> [Exercise prompt]: If a line in the data has the string "input", please show it.

> [Material for this task]:
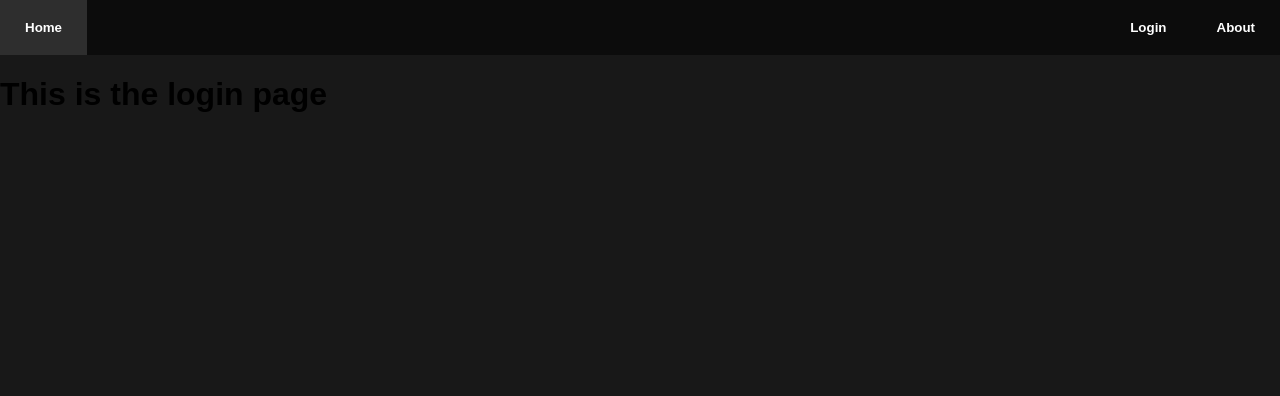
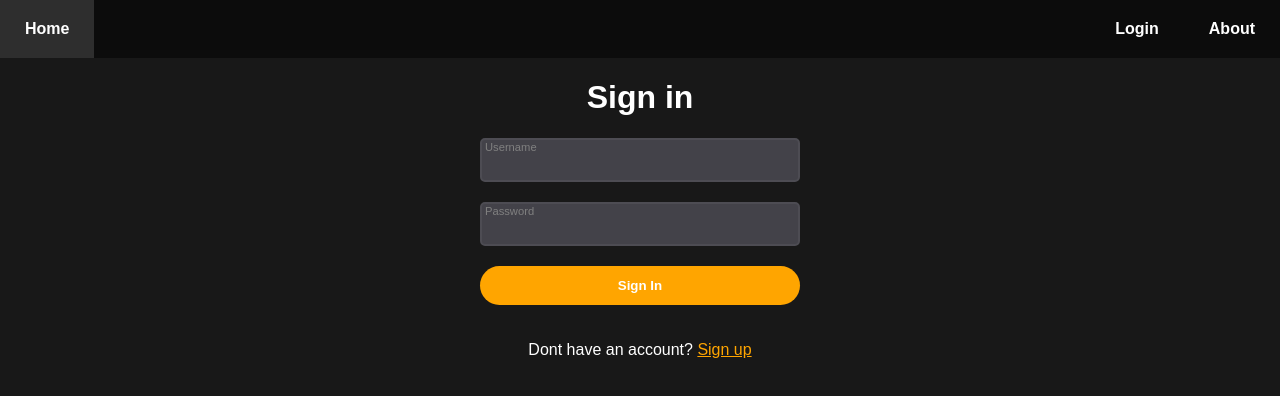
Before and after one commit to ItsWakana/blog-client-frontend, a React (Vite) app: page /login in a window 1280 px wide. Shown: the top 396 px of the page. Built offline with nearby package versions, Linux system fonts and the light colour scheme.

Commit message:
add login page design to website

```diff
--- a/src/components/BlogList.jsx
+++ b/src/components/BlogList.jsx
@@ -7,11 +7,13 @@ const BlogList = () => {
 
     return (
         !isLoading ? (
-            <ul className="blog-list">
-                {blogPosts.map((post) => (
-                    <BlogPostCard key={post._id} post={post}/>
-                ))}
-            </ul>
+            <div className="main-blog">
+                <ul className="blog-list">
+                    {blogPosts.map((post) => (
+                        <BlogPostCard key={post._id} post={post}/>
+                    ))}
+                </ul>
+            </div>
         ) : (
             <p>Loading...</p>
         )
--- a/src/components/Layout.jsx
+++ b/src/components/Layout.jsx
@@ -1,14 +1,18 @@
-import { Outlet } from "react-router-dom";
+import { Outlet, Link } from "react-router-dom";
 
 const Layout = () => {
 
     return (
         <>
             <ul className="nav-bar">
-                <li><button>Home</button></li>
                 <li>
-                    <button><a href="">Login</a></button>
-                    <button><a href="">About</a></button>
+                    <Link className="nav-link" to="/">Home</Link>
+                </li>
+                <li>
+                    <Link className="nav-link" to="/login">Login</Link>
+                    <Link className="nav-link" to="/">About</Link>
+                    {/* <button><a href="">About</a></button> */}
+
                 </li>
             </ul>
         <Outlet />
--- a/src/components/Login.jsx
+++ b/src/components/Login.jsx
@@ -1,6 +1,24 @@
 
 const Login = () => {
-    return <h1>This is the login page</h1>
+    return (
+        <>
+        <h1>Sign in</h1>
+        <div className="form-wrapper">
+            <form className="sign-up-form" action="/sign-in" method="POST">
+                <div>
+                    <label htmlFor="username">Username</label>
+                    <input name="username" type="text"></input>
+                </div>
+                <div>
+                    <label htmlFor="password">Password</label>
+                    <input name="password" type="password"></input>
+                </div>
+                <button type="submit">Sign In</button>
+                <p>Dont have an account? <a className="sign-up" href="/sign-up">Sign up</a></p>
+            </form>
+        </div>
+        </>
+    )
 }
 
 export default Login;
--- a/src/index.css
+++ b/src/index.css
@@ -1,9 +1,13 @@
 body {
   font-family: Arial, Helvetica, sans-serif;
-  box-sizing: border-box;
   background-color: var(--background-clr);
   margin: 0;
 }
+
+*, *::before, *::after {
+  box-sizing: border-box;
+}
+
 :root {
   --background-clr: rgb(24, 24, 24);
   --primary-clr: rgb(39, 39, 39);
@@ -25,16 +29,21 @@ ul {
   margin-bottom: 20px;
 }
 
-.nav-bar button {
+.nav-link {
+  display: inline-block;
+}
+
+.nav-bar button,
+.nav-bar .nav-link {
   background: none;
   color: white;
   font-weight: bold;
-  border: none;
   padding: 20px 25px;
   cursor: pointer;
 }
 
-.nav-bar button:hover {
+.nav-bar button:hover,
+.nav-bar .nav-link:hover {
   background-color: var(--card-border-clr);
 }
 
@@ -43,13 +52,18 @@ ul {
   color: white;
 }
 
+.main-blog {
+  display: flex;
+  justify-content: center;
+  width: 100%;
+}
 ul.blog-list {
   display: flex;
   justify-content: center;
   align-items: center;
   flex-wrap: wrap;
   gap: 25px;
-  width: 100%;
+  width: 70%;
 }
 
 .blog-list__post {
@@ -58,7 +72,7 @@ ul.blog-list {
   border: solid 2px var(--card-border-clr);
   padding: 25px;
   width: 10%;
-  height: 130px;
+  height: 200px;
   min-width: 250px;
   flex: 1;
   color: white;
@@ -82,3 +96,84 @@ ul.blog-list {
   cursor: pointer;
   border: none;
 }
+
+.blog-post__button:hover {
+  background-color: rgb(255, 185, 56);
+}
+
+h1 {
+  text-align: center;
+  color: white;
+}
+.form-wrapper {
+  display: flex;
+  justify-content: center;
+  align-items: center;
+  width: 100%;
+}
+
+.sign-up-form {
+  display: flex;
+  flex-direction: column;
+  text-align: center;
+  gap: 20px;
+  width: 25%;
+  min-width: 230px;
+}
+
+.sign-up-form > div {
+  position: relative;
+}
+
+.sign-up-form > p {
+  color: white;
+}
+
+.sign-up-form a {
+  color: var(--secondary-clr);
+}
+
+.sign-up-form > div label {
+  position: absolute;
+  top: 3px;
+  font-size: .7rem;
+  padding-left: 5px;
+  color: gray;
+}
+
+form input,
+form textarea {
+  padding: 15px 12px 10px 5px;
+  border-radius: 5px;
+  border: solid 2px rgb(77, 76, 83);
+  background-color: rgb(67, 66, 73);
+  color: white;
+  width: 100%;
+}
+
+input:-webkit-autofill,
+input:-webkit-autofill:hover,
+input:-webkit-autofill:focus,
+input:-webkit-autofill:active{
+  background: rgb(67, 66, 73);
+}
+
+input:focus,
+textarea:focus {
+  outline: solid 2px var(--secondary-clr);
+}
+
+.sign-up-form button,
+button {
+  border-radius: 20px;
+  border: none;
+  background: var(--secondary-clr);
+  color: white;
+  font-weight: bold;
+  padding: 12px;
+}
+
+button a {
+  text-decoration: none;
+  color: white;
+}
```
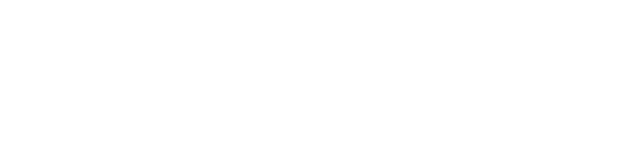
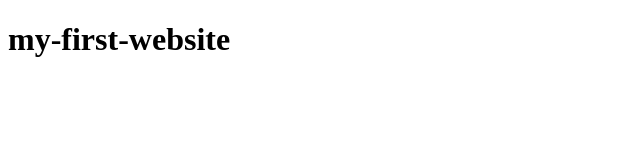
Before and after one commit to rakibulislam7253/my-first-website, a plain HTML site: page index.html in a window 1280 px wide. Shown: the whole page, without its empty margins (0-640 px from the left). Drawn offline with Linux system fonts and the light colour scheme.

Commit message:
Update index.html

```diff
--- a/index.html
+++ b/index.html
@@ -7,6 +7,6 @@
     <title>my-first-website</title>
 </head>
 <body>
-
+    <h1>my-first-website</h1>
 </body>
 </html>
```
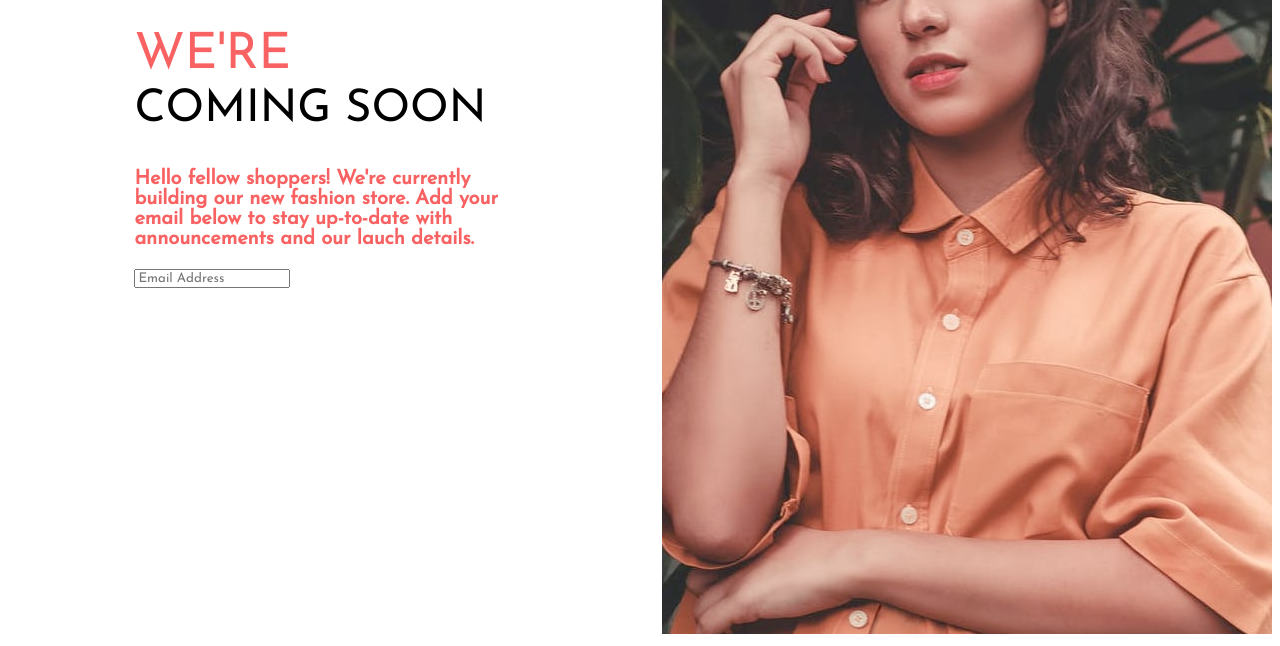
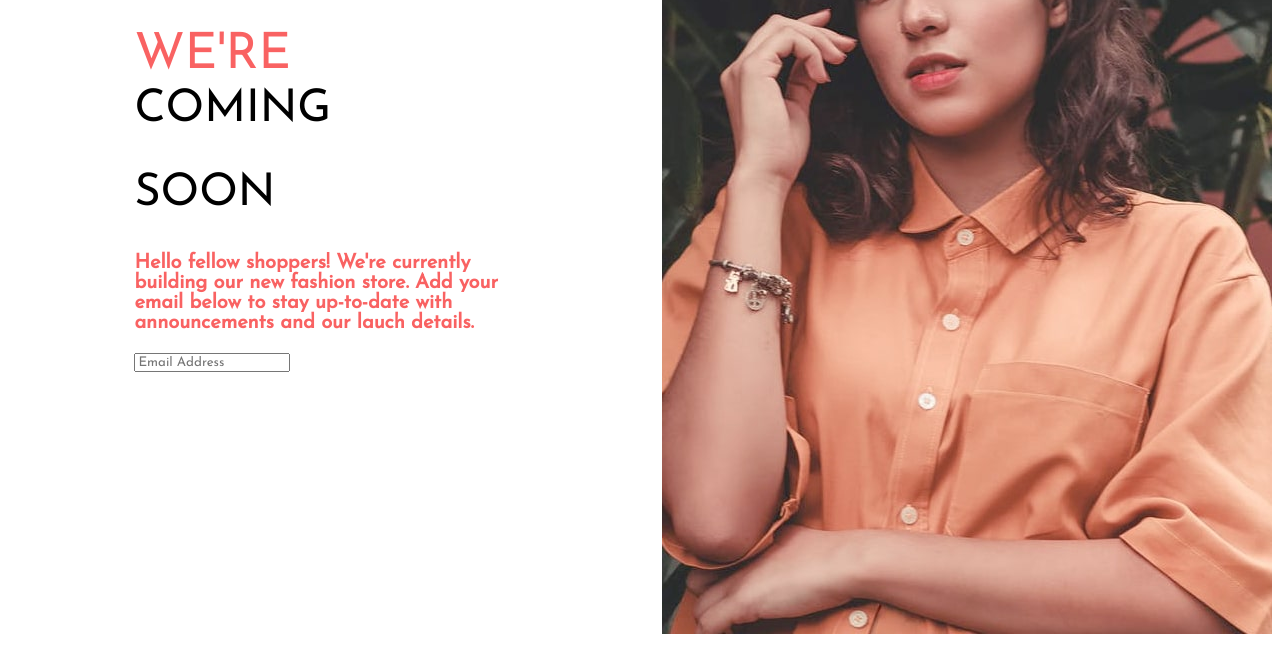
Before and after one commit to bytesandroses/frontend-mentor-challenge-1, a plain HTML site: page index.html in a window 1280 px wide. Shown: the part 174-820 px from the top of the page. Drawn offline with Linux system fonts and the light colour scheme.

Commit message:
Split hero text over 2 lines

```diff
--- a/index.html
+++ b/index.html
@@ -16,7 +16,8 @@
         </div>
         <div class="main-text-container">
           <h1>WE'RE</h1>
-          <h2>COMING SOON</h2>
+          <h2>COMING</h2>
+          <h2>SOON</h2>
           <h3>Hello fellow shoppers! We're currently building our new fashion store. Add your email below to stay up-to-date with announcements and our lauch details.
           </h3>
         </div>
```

> [The answer]:
+                    <input name="username" type="text"></input>
+                    <input name="password" type="password"></input>
+form input,
+input:-webkit-autofill,
+input:-webkit-autofill:hover,
+input:-webkit-autofill:focus,
+input:-webkit-autofill:active{
+input:focus,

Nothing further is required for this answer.